• **Requirement**
Your answer should consist of each line below that contains the string "href".

• **Data**
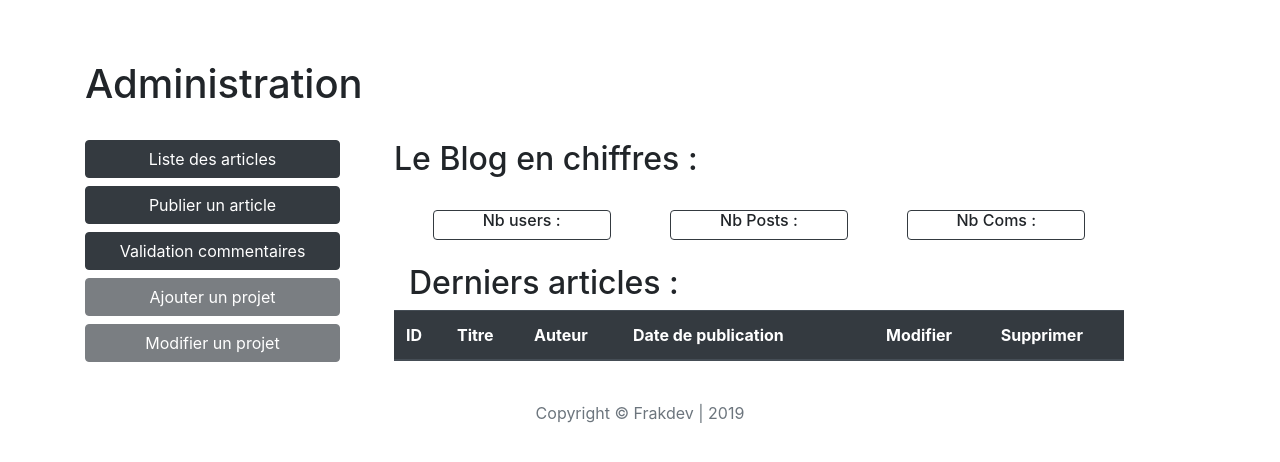
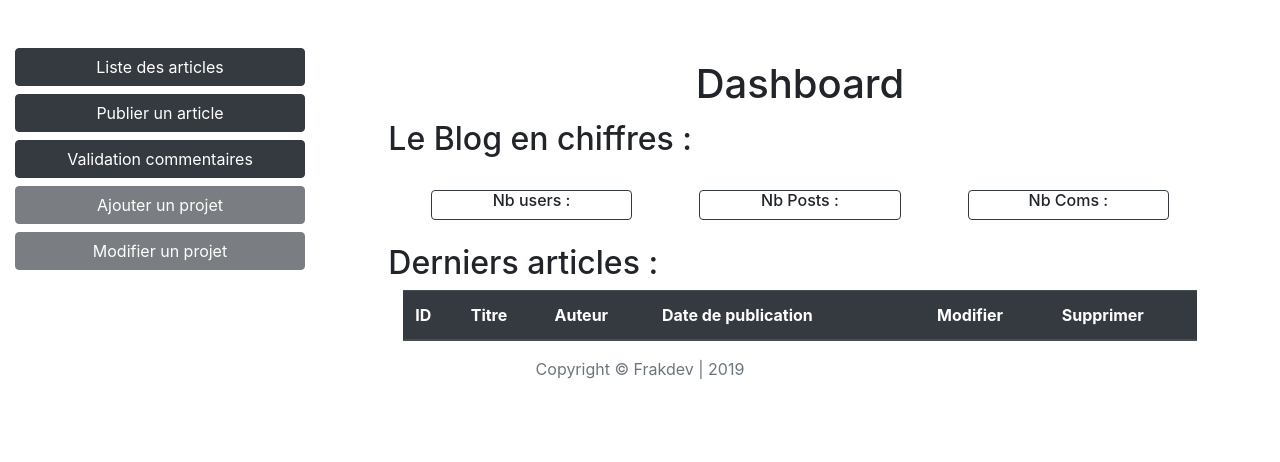
Before and after one commit to captainfrak/Projet5, a PHP site: the page made by Views/admin.html.twig in a window 1280 px wide. Shown: the part 56-518 px from the top of the page. Run offline with PHP 8.4, Linux system fonts and the light colour scheme; the template is opened without the code that fills it, so the values that code supplies are empty; some libraries are stand-ins or nearby versions.

Commit message:
Refacto : organize all admin page, to feature the same structure

```diff
--- a/Views/admin.html.twig
+++ b/Views/admin.html.twig
@@ -53,26 +53,21 @@
 {% block header %}
 {% endblock %}
 
-
 {% block body %}
-    <div class="container">
-    <div class="row">
-        <div class="col">
-            <h1>Administration</h1>
-        </div>
-
-    </div>
-    <div class="row" id="main">
-        <div class="col-lg-3 col-md-3" id="sidebar">
-            <br>
+    <div class="container-fluid">
+        <div class="row justify-content-center">
+            <div class="col-lg-3 col-md-3 mt-5" id="sidebar">
                 <a href="/admin/listarticle" class="btn btn-dark btn-block">Liste des articles</a>
                 <a href="/admin/postarticle" class="btn btn-dark btn-block">Publier un article</a>
                 <a href="/admin/validation" class="btn btn-dark btn-block">Validation commentaires</a>
                 <a href="postarticle.html" class="btn btn-dark btn-block disabled">Ajouter un projet</a>
                 <a href="postarticle.html" class="btn btn-dark btn-block disabled">Modifier un projet</a>
             </div>
-        <div class="col-lg-8 col-md-8 m-4" id="dashboard">
-            <div class="row">
+            <div class="col-lg-8 col-md-8 mx-auto">
+                <div class="row justify-content-center">
+                    <h1 class="text-center pb-1">Dashboard</h1>
+                </div>
+                <div class="row justify-content-center">
                     <div class="col">
                         <h2>Le Blog en chiffres :</h2>
                     </div>
@@ -91,9 +86,12 @@
                         <span>{{ nbComs }}</span>
                     </div>
                 </div>
+                <div class="row justify-content-center">
                     <div class="col">
                         <h2>Derniers articles :</h2>
                     </div>
+                </div>
+                <div class="col">
                     <table class="table table-striped table-dark">
                         <thead class="thead-dark">
                         <tr>
@@ -114,12 +112,14 @@
                                 <th>{{ post.author }}</th>
                                 <th>{{ post.dateCreation|date("d/m/Y") }}</th>
                                 <th></th>
-                        <th><a href="/admin/modify?postId={{ post.id }}"><i class="far fa-edit"></i></a></i></th>
-                        <th><a href="/admin/erase?postId={{ post.id }}"><i class="fas fa-trash-alt"></i></a></i></th>
+                                <th><a href="/admin/modify?postId={{ post.id }}"><i class="far fa-edit"></i></a></th>
+                                <th><a href="/admin/erase?postId={{ post.id }}"><i class="fas fa-trash-alt"></i></a>
+                                </th>
                             </tr>
                             </tbody>
                         {% endfor %}
                     </table>
+                </div>
             </div>
         </div>
     </div>
--- a/Views/comments.html.twig
+++ b/Views/comments.html.twig
@@ -13,7 +13,7 @@
                     <div class="form-group floating-label-form-group controls">
                         <label for="">Votre Commentaire</label>
                         <textarea class="form-control" name="message" placeholder="Votre message" id="comment" cols="20"
-                                  rows="5"></textarea>
+                                  rows="5" required></textarea>
                     </div>
                     <div class="form-group text-center">
                         <button type="submit" class="btn btn-dark mt-3" id="commentButton">Poster mon commentaire
```
Also changed, not shown: Views/listArticle.html.twig (+13 -15 lines), Views/postArticle.html.twig (+23 -18 lines), Views/validate.html.twig (+16 -8 lines). Lines whose indentation alone changed are shown as unchanged.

• **Response below**
                 <a href="/admin/listarticle" class="btn btn-dark btn-block">Liste des articles</a>
                 <a href="/admin/postarticle" class="btn btn-dark btn-block">Publier un article</a>
                 <a href="/admin/validation" class="btn btn-dark btn-block">Validation commentaires</a>
                 <a href="postarticle.html" class="btn btn-dark btn-block disabled">Ajouter un projet</a>
                 <a href="postarticle.html" class="btn btn-dark btn-block disabled">Modifier un projet</a>
-                        <th><a href="/admin/modify?postId={{ post.id }}"><i class="far fa-edit"></i></a></i></th>
-                        <th><a href="/admin/erase?postId={{ post.id }}"><i class="fas fa-trash-alt"></i></a></i></th>
+                                <th><a href="/admin/modify?postId={{ post.id }}"><i class="far fa-edit"></i></a></th>
+                                <th><a href="/admin/erase?postId={{ post.id }}"><i class="fas fa-trash-alt"></i></a>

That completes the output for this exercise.